ASSIGNMENT
Exactly as they appear, output all of the records. Skip any images.
───
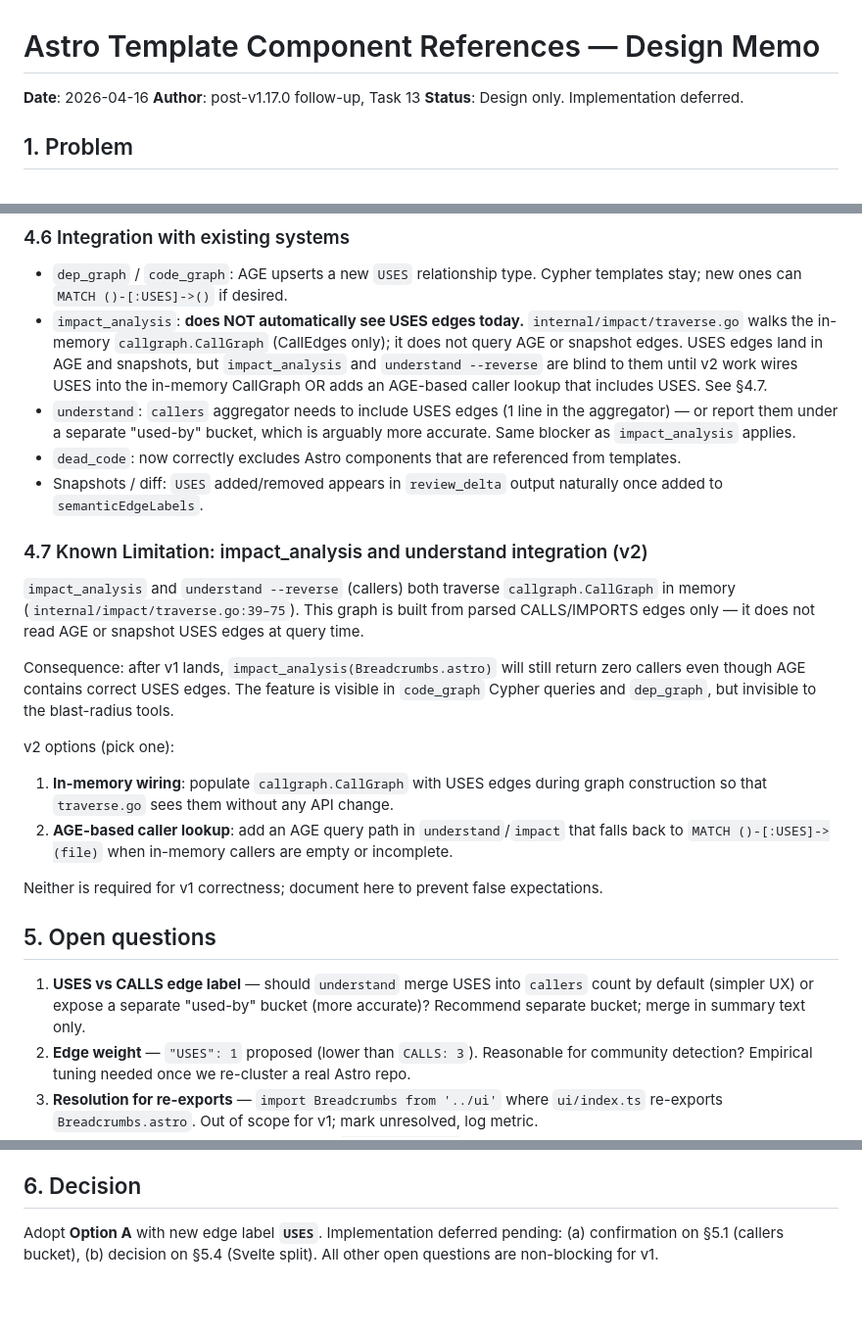
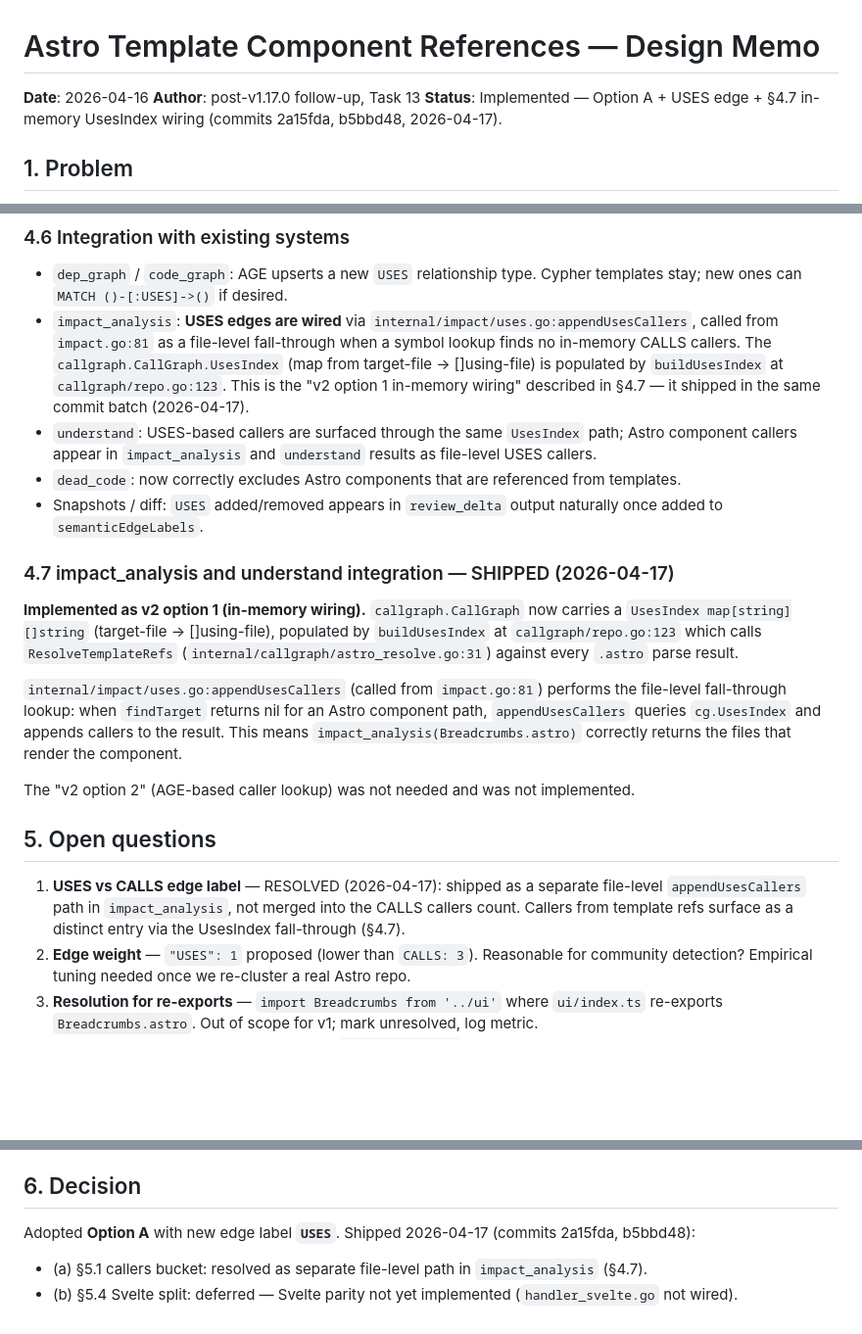
Before and after one commit to anatolykoptev/vaelor, a Markdown page: docs/memos/2026-04-16-astro-template-refs-design.md, 3 parts joined by grey strips. Shown at 98% size. Drawn GitHub-style; blank space fills up the shorter version.

Commit message:
docs(memos): mark astro-template-refs memo as implemented (#240)
Audit against origin/main@f1c5b20 found 5 stale claims contradicting
code shipped on 2026-04-17 (commits 693119b, 11b8ec0):

1. Header Status: "Design only. Implementation deferred." →
   "Implemented — Option A + USES edge + §4.7 in-memory UsesIndex wiring"

2. §4.6 impact_analysis / understand: claimed both were blind to USES
   edges → corrected to reflect appendUsesCallers (impact/uses.go:11)
   called from impact.go:81, and UsesIndex populated at callgraph/repo.go:123

3. §4.7 heading + body: re-framed from "Known Limitation (v2)" to
   "SHIPPED (2026-04-17)"; documented that v2 option 1 (in-memory
   wiring) was the one implemented; removed the false "zero callers"
   consequence claim

4. §5.1 open question: marked RESOLVED — separate appendUsesCallers path
   (not merged into CALLS bucket) per shipped implementation

5. §6 Decision: "deferred pending §5.1/§5.4" → "Shipped 2026-04-17;
   §5.4 Svelte parity still deferred"

Cross-checks: mcp__go-code__understand on ResolveTemplateRefs
(astro_resolve.go:31, callers: buildUsesIndex + indexParseFile) and
appendUsesCallers (impact/uses.go:11, caller: impact.go:81);
code_search USES in codegraph/ (graph_build.go:148, snapshot.go:25,
store_graph.go:164, community.go:11); git log -- astro_resolve.go
(commits 693119b 2026-04-17).

Still genuinely deferred (untouched): §5.4 Svelte parity, §5.2 edge
weight tuning, §5.3 re-export resolution, §5.5 tree-sitter-astro spike,
§5.6 Vue SFC, §5.7 dynamic component unresolved refs.

Co-authored-by: Anatoly Koptev <anatolykoptev@users.noreply.github.com>

```diff
--- a/docs/memos/2026-04-16-astro-template-refs-design.md
+++ b/docs/memos/2026-04-16-astro-template-refs-design.md
@@ -2,7 +2,7 @@
 
 **Date**: 2026-04-16
 **Author**: post-v1.17.0 follow-up, Task 13
-**Status**: Design only. Implementation deferred.
+**Status**: Implemented — Option A + USES edge + §4.7 in-memory UsesIndex wiring (commits 2a15fda, b5bbd48, 2026-04-17).
 
 ## 1. Problem
 
@@ -195,26 +195,29 @@ comment/script stripping cleanly. Prefer the state machine.
 ### 4.6 Integration with existing systems
 
 - `dep_graph` / `code_graph`: AGE upserts a new `USES` relationship type. Cypher templates stay; new ones can `MATCH ()-[:USES]->()` if desired.
-- `impact_analysis`: **does NOT automatically see USES edges today.** `internal/impact/traverse.go` walks the in-memory `callgraph.CallGraph` (CallEdges only); it does not query AGE or snapshot edges. USES edges land in AGE and snapshots, but `impact_analysis` and `understand --reverse` are blind to them until v2 work wires USES into the in-memory CallGraph OR adds an AGE-based caller lookup that includes USES. See §4.7.
-- `understand`: `callers` aggregator needs to include USES edges (1 line in the aggregator) — or report them under a separate "used-by" bucket, which is arguably more accurate. Same blocker as `impact_analysis` applies.
+- `impact_analysis`: **USES edges are wired** via `internal/impact/uses.go:appendUsesCallers`, called from `impact.go:81` as a file-level fall-through when a symbol lookup finds no in-memory CALLS callers. The `callgraph.CallGraph.UsesIndex` (map from target-file → []using-file) is populated by `buildUsesIndex` at `callgraph/repo.go:123`. This is the "v2 option 1 in-memory wiring" described in §4.7 — it shipped in the same commit batch (2026-04-17).
+- `understand`: USES-based callers are surfaced through the same `UsesIndex` path; Astro component callers appear in `impact_analysis` and `understand` results as file-level USES callers.
 - `dead_code`: now correctly excludes Astro components that are referenced from templates.
 - Snapshots / diff: `USES` added/removed appears in `review_delta` output naturally once added to `semanticEdgeLabels`.
 
-### 4.7 Known Limitation: impact_analysis and understand integration (v2)
+### 4.7 impact_analysis and understand integration — SHIPPED (2026-04-17)
 
-`impact_analysis` and `understand --reverse` (callers) both traverse `callgraph.CallGraph` in memory (`internal/impact/traverse.go:39–75`). This graph is built from parsed CALLS/IMPORTS edges only — it does not read AGE or snapshot USES edges at query time.
+**Implemented as v2 option 1 (in-memory wiring).** `callgraph.CallGraph` now carries a
+`UsesIndex map[string][]string` (target-file → []using-file), populated by
+`buildUsesIndex` at `callgraph/repo.go:123` which calls `ResolveTemplateRefs`
+(`internal/callgraph/astro_resolve.go:31`) against every `.astro` parse result.
 
-Consequence: after v1 lands, `impact_analysis(Breadcrumbs.astro)` will still return zero callers even though AGE contains correct USES edges. The feature is visible in `code_graph` Cypher queries and `dep_graph`, but invisible to the blast-radius tools.
+`internal/impact/uses.go:appendUsesCallers` (called from `impact.go:81`) performs
+the file-level fall-through lookup: when `findTarget` returns nil for an Astro
+component path, `appendUsesCallers` queries `cg.UsesIndex` and appends callers to
+the result. This means `impact_analysis(Breadcrumbs.astro)` correctly returns the
+files that render the component.
 
-v2 options (pick one):
-1. **In-memory wiring**: populate `callgraph.CallGraph` with USES edges during graph construction so that `traverse.go` sees them without any API change.
-2. **AGE-based caller lookup**: add an AGE query path in `understand`/`impact` that falls back to `MATCH ()-[:USES]->(file)` when in-memory callers are empty or incomplete.
-
-Neither is required for v1 correctness; document here to prevent false expectations.
+The "v2 option 2" (AGE-based caller lookup) was not needed and was not implemented.
 
 ## 5. Open questions
 
-1. **USES vs CALLS edge label** — should `understand` merge USES into `callers` count by default (simpler UX) or expose a separate "used-by" bucket (more accurate)? Recommend separate bucket; merge in summary text only.
+1. **USES vs CALLS edge label** — RESOLVED (2026-04-17): shipped as a separate file-level `appendUsesCallers` path in `impact_analysis`, not merged into the CALLS callers count. Callers from template refs surface as a distinct entry via the UsesIndex fall-through (§4.7).
 2. **Edge weight** — `"USES": 1` proposed (lower than `CALLS: 3`). Reasonable for community detection? Empirical tuning needed once we re-cluster a real Astro repo.
 3. **Resolution for re-exports** — `import Breadcrumbs from '../ui'` where `ui/index.ts` re-exports `Breadcrumbs.astro`. Out of scope for v1; mark unresolved, log metric.
 4. **Svelte parity** — same scanner works for `<MyComponent />` in Svelte template body. Land as v2 in same PR or split? Recommend split — Svelte preproc has `<script module>` quirks worth their own pass.
@@ -224,6 +227,6 @@ Neither is required for v1 correctness; document here to prevent false expectati
 
 ## 6. Decision
 
-Adopt **Option A** with new edge label **`USES`**. Implementation deferred
-pending: (a) confirmation on §5.1 (callers bucket), (b) decision on §5.4
-(Svelte split). All other open questions are non-blocking for v1.
+Adopted **Option A** with new edge label **`USES`**. Shipped 2026-04-17 (commits 2a15fda, b5bbd48):
+- (a) §5.1 callers bucket: resolved as separate file-level path in `impact_analysis` (§4.7).
+- (b) §5.4 Svelte split: deferred — Svelte parity not yet implemented (`handler_svelte.go` not wired).
```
───
EXERCISE RESULT
Before and after one commit to anatolykoptev/vaelor, a Markdown page: docs/memos/2026-04-16-astro-template-refs-design.md, 3 parts joined by grey strips. Shown at 98% size. Drawn GitHub-style; blank space fills up the shorter version.

Commit message:
docs(memos): mark astro-template-refs memo as implemented (#240)
Audit against origin/main@f1c5b20 found 5 stale claims contradicting
code shipped on 2026-04-17 (commits 693119b, 11b8ec0):

1. Header Status: "Design only. Implementation deferred." →
   "Implemented — Option A + USES edge + §4.7 in-memory UsesIndex wiring"

2. §4.6 impact_analysis / understand: claimed both were blind to USES
   edges → corrected to reflect appendUsesCallers (impact/uses.go:11)
   called from impact.go:81, and UsesIndex populated at callgraph/repo.go:123

3. §4.7 heading + body: re-framed from "Known Limitation (v2)" to
   "SHIPPED (2026-04-17)"; documented that v2 option 1 (in-memory
   wiring) was the one implemented; removed the false "zero callers"
   consequence claim

4. §5.1 open question: marked RESOLVED — separate appendUsesCallers path
   (not merged into CALLS bucket) per shipped implementation

5. §6 Decision: "deferred pending §5.1/§5.4" → "Shipped 2026-04-17;
   §5.4 Svelte parity still deferred"

Cross-checks: mcp__go-code__understand on ResolveTemplateRefs
(astro_resolve.go:31, callers: buildUsesIndex + indexParseFile) and
appendUsesCallers (impact/uses.go:11, caller: impact.go:81);
code_search USES in codegraph/ (graph_build.go:148, snapshot.go:25,
store_graph.go:164, community.go:11); git log -- astro_resolve.go
(commits 693119b 2026-04-17).

Still genuinely deferred (untouched): §5.4 Svelte parity, §5.2 edge
weight tuning, §5.3 re-export resolution, §5.5 tree-sitter-astro spike,
§5.6 Vue SFC, §5.7 dynamic component unresolved refs.

Co-authored-by: Anatoly Koptev <anatolykoptev@users.noreply.github.com>

```diff
--- a/docs/memos/2026-04-16-astro-template-refs-design.md
+++ b/docs/memos/2026-04-16-astro-template-refs-design.md
@@ -2,7 +2,7 @@
 
 **Date**: 2026-04-16
 **Author**: post-v1.17.0 follow-up, Task 13
-**Status**: Design only. Implementation deferred.
+**Status**: Implemented — Option A + USES edge + §4.7 in-memory UsesIndex wiring (commits 2a15fda, b5bbd48, 2026-04-17).
 
 ## 1. Problem
 
@@ -195,26 +195,29 @@ comment/script stripping cleanly. Prefer the state machine.
 ### 4.6 Integration with existing systems
 
 - `dep_graph` / `code_graph`: AGE upserts a new `USES` relationship type. Cypher templates stay; new ones can `MATCH ()-[:USES]->()` if desired.
-- `impact_analysis`: **does NOT automatically see USES edges today.** `internal/impact/traverse.go` walks the in-memory `callgraph.CallGraph` (CallEdges only); it does not query AGE or snapshot edges. USES edges land in AGE and snapshots, but `impact_analysis` and `understand --reverse` are blind to them until v2 work wires USES into the in-memory CallGraph OR adds an AGE-based caller lookup that includes USES. See §4.7.
-- `understand`: `callers` aggregator needs to include USES edges (1 line in the aggregator) — or report them under a separate "used-by" bucket, which is arguably more accurate. Same blocker as `impact_analysis` applies.
+- `impact_analysis`: **USES edges are wired** via `internal/impact/uses.go:appendUsesCallers`, called from `impact.go:81` as a file-level fall-through when a symbol lookup finds no in-memory CALLS callers. The `callgraph.CallGraph.UsesIndex` (map from target-file → []using-file) is populated by `buildUsesIndex` at `callgraph/repo.go:123`. This is the "v2 option 1 in-memory wiring" described in §4.7 — it shipped in the same commit batch (2026-04-17).
+- `understand`: USES-based callers are surfaced through the same `UsesIndex` path; Astro component callers appear in `impact_analysis` and `understand` results as file-level USES callers.
 - `dead_code`: now correctly excludes Astro components that are referenced from templates.
 - Snapshots / diff: `USES` added/removed appears in `review_delta` output naturally once added to `semanticEdgeLabels`.
 
-### 4.7 Known Limitation: impact_analysis and understand integration (v2)
+### 4.7 impact_analysis and understand integration — SHIPPED (2026-04-17)
 
-`impact_analysis` and `understand --reverse` (callers) both traverse `callgraph.CallGraph` in memory (`internal/impact/traverse.go:39–75`). This graph is built from parsed CALLS/IMPORTS edges only — it does not read AGE or snapshot USES edges at query time.
+**Implemented as v2 option 1 (in-memory wiring).** `callgraph.CallGraph` now carries a
+`UsesIndex map[string][]string` (target-file → []using-file), populated by
+`buildUsesIndex` at `callgraph/repo.go:123` which calls `ResolveTemplateRefs`
+(`internal/callgraph/astro_resolve.go:31`) against every `.astro` parse result.
 
-Consequence: after v1 lands, `impact_analysis(Breadcrumbs.astro)` will still return zero callers even though AGE contains correct USES edges. The feature is visible in `code_graph` Cypher queries and `dep_graph`, but invisible to the blast-radius tools.
+`internal/impact/uses.go:appendUsesCallers` (called from `impact.go:81`) performs
+the file-level fall-through lookup: when `findTarget` returns nil for an Astro
+component path, `appendUsesCallers` queries `cg.UsesIndex` and appends callers to
+the result. This means `impact_analysis(Breadcrumbs.astro)` correctly returns the
+files that render the component.
 
-v2 options (pick one):
-1. **In-memory wiring**: populate `callgraph.CallGraph` with USES edges during graph construction so that `traverse.go` sees them without any API change.
-2. **AGE-based caller lookup**: add an AGE query path in `understand`/`impact` that falls back to `MATCH ()-[:USES]->(file)` when in-memory callers are empty or incomplete.
-
-Neither is required for v1 correctness; document here to prevent false expectations.
+The "v2 option 2" (AGE-based caller lookup) was not needed and was not implemented.
 
 ## 5. Open questions
 
-1. **USES vs CALLS edge label** — should `understand` merge USES into `callers` count by default (simpler UX) or expose a separate "used-by" bucket (more accurate)? Recommend separate bucket; merge in summary text only.
+1. **USES vs CALLS edge label** — RESOLVED (2026-04-17): shipped as a separate file-level `appendUsesCallers` path in `impact_analysis`, not merged into the CALLS callers count. Callers from template refs surface as a distinct entry via the UsesIndex fall-through (§4.7).
 2. **Edge weight** — `"USES": 1` proposed (lower than `CALLS: 3`). Reasonable for community detection? Empirical tuning needed once we re-cluster a real Astro repo.
 3. **Resolution for re-exports** — `import Breadcrumbs from '../ui'` where `ui/index.ts` re-exports `Breadcrumbs.astro`. Out of scope for v1; mark unresolved, log metric.
 4. **Svelte parity** — same scanner works for `<MyComponent />` in Svelte template body. Land as v2 in same PR or split? Recommend split — Svelte preproc has `<script module>` quirks worth their own pass.
@@ -224,6 +227,6 @@ Neither is required for v1 correctness; document here to prevent false expectati
 
 ## 6. Decision
 
-Adopt **Option A** with new edge label **`USES`**. Implementation deferred
-pending: (a) confirmation on §5.1 (callers bucket), (b) decision on §5.4
-(Svelte split). All other open questions are non-blocking for v1.
+Adopted **Option A** with new edge label **`USES`**. Shipped 2026-04-17 (commits 2a15fda, b5bbd48):
+- (a) §5.1 callers bucket: resolved as separate file-level path in `impact_analysis` (§4.7).
+- (b) §5.4 Svelte split: deferred — Svelte parity not yet implemented (`handler_svelte.go` not wired).
```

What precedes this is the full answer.